Itemized modification records
= Beginning of Section =

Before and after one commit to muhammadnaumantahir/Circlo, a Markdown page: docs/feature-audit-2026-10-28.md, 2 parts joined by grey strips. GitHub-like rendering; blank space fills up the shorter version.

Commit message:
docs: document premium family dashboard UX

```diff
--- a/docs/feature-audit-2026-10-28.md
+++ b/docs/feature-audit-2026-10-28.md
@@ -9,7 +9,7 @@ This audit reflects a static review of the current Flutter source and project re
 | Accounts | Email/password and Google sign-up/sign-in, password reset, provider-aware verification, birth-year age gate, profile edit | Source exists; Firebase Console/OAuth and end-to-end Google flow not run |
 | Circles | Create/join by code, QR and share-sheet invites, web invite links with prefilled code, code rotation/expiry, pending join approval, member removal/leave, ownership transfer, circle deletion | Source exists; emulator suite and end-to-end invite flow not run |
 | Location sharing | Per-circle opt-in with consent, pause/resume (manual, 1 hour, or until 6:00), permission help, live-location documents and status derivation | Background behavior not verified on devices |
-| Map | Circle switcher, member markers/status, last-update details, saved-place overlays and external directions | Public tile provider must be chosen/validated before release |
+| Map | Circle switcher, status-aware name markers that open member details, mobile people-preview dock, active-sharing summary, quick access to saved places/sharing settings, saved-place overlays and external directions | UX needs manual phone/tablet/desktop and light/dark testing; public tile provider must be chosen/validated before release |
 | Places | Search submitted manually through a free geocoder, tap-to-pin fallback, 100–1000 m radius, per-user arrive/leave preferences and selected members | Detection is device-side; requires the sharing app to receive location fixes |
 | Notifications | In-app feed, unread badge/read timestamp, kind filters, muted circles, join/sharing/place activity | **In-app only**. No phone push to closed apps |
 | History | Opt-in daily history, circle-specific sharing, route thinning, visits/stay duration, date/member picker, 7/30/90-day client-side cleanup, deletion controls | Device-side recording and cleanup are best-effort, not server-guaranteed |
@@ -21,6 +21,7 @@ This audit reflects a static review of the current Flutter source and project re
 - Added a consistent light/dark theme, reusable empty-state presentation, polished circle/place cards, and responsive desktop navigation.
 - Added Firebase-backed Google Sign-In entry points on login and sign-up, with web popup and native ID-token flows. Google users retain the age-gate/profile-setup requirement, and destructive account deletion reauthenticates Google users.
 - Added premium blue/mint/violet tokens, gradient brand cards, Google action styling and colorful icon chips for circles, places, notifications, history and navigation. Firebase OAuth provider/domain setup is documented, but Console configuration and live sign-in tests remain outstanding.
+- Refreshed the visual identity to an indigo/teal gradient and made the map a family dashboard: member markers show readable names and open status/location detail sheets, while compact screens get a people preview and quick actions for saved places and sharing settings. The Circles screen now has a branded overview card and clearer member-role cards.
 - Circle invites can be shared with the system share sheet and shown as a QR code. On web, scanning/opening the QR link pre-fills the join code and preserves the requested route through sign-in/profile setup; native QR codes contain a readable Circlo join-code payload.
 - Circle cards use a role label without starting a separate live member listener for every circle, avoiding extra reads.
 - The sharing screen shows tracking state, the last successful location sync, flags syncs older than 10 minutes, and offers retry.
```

= End of Section =
= Beginning of Section =

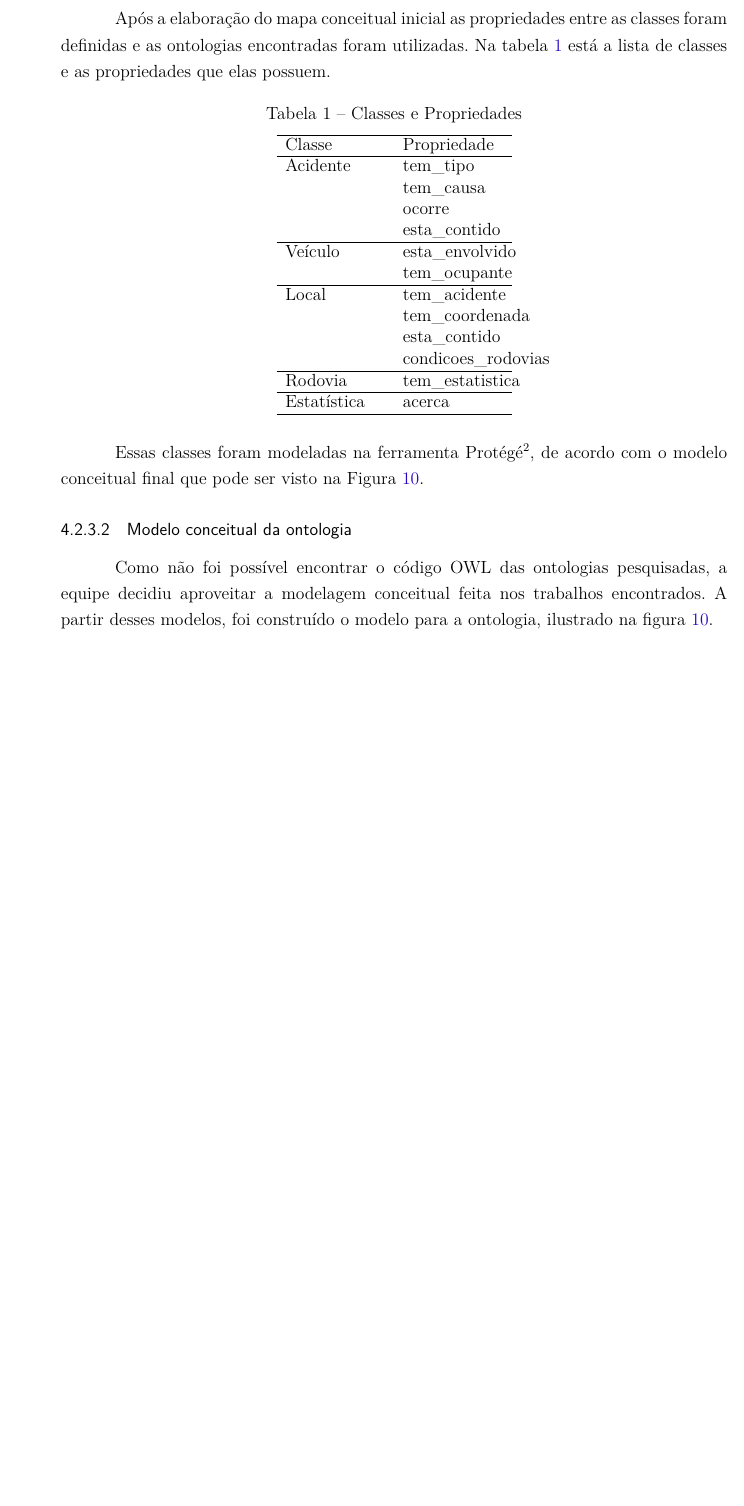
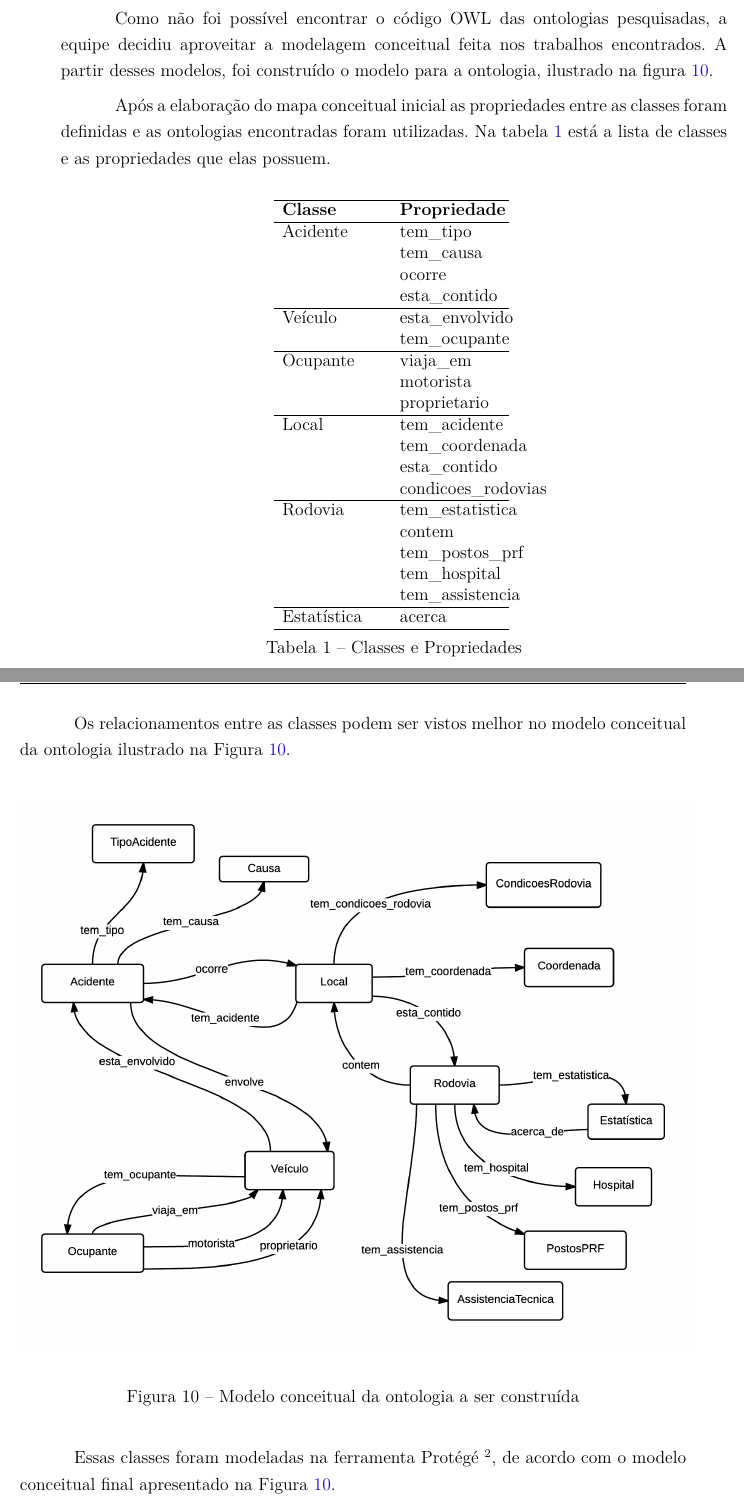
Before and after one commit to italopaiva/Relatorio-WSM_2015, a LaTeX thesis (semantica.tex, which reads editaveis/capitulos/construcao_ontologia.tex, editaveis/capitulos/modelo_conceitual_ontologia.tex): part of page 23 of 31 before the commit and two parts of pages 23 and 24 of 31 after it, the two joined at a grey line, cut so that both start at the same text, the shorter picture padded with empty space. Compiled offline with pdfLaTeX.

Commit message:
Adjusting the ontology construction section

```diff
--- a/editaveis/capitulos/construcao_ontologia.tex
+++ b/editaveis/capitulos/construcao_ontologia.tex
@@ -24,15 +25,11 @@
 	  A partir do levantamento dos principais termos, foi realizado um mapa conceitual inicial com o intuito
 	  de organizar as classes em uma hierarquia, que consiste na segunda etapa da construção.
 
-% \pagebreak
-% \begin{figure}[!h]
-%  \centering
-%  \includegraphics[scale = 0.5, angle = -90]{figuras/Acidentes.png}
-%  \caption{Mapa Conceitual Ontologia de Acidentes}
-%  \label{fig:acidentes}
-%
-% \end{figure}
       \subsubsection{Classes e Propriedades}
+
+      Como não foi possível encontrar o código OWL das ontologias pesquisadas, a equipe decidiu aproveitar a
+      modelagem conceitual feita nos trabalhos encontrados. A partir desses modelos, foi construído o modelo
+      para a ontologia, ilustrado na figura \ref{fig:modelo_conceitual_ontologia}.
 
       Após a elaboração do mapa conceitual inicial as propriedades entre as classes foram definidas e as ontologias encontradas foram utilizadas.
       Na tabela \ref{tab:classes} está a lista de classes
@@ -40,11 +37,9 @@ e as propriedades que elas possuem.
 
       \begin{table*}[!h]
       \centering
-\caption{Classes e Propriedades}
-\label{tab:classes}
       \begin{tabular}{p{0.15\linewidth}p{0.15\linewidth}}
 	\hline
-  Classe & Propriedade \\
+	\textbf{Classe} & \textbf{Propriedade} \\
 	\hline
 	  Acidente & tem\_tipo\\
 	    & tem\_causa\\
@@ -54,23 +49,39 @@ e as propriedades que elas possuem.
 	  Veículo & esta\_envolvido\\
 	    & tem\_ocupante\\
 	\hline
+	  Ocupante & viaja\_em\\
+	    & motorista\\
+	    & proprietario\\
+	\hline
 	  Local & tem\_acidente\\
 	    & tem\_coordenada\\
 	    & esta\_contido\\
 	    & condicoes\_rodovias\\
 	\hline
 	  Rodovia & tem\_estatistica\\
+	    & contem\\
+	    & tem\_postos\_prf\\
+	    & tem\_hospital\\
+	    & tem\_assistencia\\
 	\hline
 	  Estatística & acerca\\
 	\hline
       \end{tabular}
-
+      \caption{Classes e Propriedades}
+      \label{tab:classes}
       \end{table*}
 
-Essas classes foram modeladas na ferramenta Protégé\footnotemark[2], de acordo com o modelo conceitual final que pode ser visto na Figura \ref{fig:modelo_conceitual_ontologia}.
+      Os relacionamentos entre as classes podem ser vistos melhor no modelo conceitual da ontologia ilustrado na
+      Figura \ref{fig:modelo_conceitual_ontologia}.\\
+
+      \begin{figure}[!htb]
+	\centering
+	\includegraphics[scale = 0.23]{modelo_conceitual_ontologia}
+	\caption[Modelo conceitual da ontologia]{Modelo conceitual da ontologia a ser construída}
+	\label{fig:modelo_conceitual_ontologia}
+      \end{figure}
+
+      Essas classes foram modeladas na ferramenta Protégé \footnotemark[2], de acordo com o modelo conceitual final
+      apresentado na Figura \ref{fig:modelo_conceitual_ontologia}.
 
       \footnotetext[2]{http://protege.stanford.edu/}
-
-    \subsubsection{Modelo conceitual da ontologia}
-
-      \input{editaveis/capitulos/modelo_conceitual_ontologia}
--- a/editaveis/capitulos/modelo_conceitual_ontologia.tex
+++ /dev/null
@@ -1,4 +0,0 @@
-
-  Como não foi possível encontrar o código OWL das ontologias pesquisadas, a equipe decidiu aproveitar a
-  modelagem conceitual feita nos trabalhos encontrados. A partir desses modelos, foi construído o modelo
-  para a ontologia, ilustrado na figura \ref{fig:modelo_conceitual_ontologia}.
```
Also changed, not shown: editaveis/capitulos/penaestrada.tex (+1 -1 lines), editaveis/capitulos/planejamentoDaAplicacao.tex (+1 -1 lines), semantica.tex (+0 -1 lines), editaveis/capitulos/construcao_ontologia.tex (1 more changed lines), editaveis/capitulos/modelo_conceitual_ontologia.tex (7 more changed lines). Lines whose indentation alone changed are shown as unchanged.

= End of Section =
= Beginning of Section =

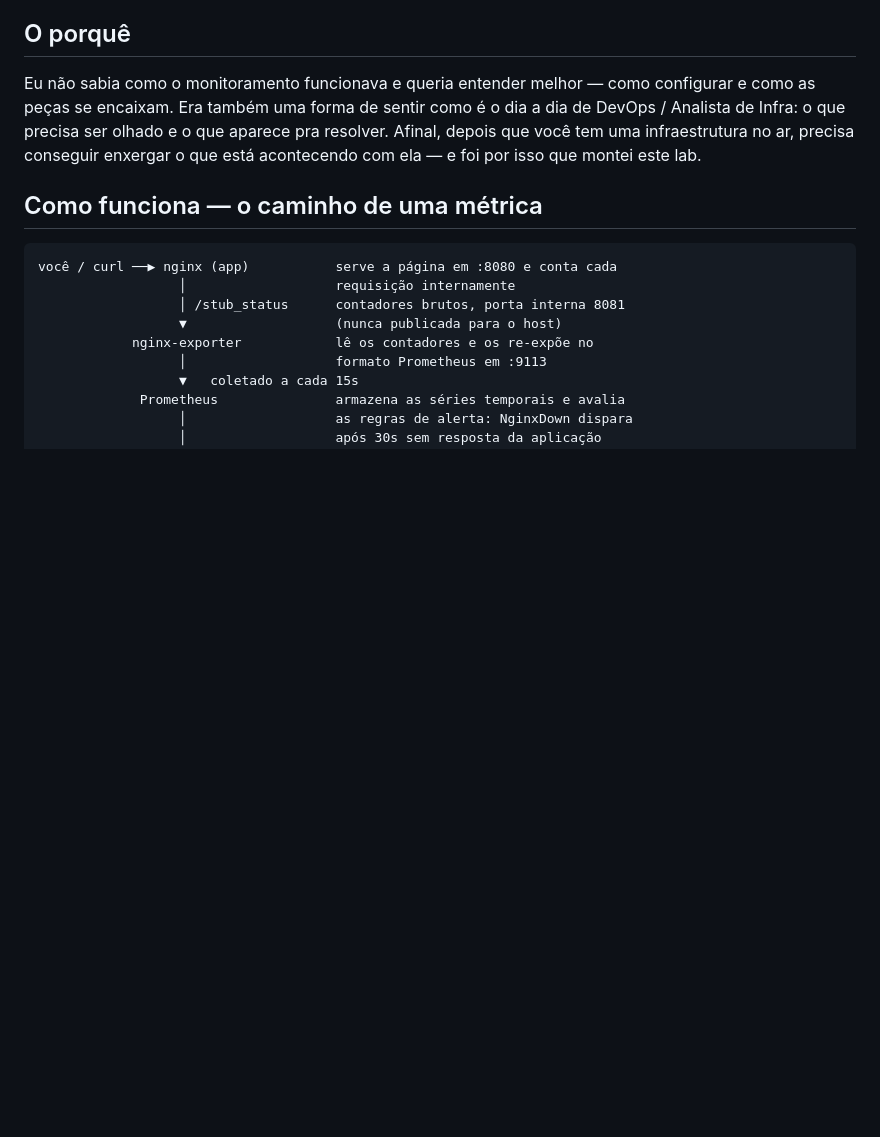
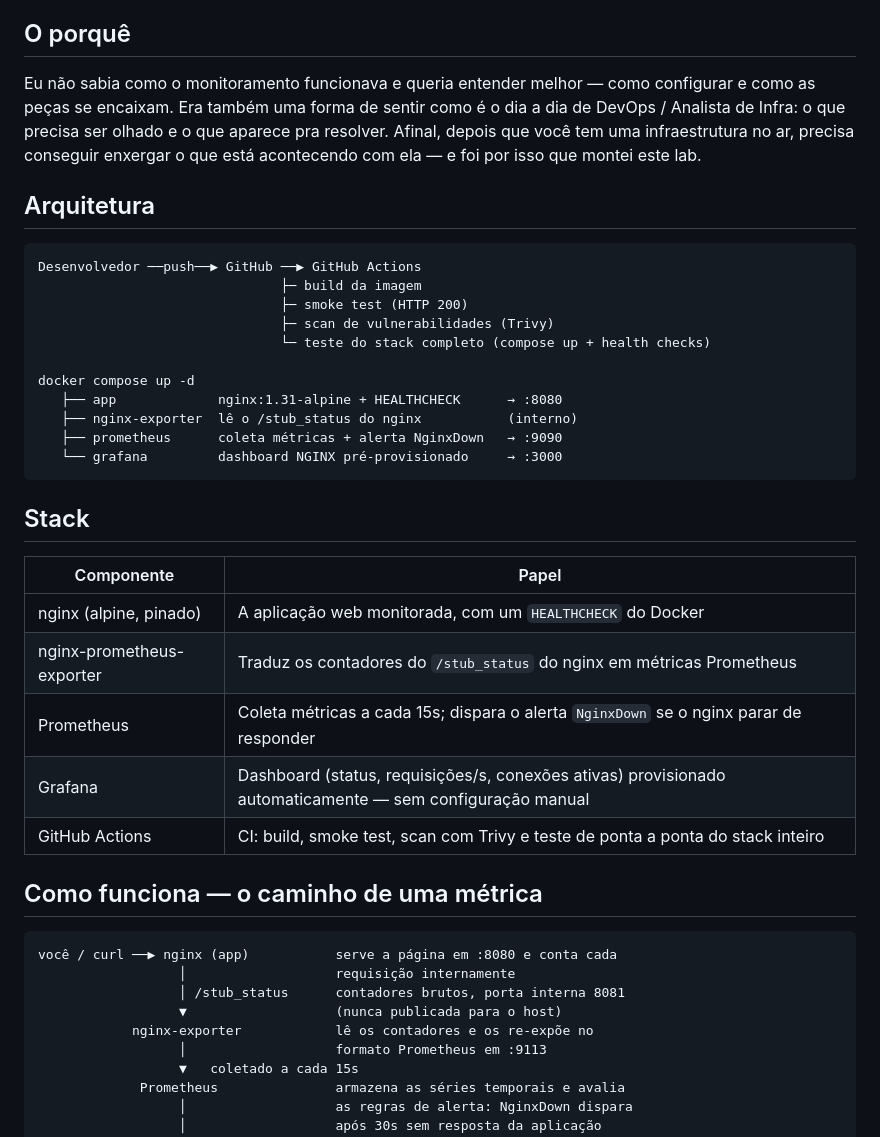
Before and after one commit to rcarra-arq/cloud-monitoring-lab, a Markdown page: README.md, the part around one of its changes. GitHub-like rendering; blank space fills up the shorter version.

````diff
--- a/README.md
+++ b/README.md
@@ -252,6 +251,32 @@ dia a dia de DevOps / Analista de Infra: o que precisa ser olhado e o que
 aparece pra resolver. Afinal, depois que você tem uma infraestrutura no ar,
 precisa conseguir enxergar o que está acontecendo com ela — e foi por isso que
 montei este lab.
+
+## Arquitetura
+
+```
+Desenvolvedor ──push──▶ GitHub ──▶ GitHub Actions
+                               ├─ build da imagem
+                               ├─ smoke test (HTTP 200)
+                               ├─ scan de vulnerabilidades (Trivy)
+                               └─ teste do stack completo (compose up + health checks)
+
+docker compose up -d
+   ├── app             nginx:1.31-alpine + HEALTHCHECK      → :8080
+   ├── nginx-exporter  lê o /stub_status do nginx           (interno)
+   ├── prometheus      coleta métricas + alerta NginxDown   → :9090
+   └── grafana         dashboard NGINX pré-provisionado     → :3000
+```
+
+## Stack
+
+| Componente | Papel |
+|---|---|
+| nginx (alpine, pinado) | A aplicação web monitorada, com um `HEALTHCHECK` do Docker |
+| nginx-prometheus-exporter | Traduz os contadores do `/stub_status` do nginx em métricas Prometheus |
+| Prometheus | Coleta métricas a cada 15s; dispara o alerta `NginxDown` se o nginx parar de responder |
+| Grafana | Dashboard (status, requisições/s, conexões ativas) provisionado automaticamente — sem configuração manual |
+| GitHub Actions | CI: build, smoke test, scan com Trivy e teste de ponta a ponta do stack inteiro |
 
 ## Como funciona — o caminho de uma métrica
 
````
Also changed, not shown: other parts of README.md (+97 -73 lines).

= End of Section =

TASK ITEM
Which of the lines above carry the string "label"? Pick them out and copy them.

WRITTEN ANSWER
 - Circle cards use a role label without starting a separate live member listener for every circle, avoiding extra reads.
-%  \label{fig:acidentes}
-\label{tab:classes}
+      \label{tab:classes}
+	\label{fig:modelo_conceitual_ontologia}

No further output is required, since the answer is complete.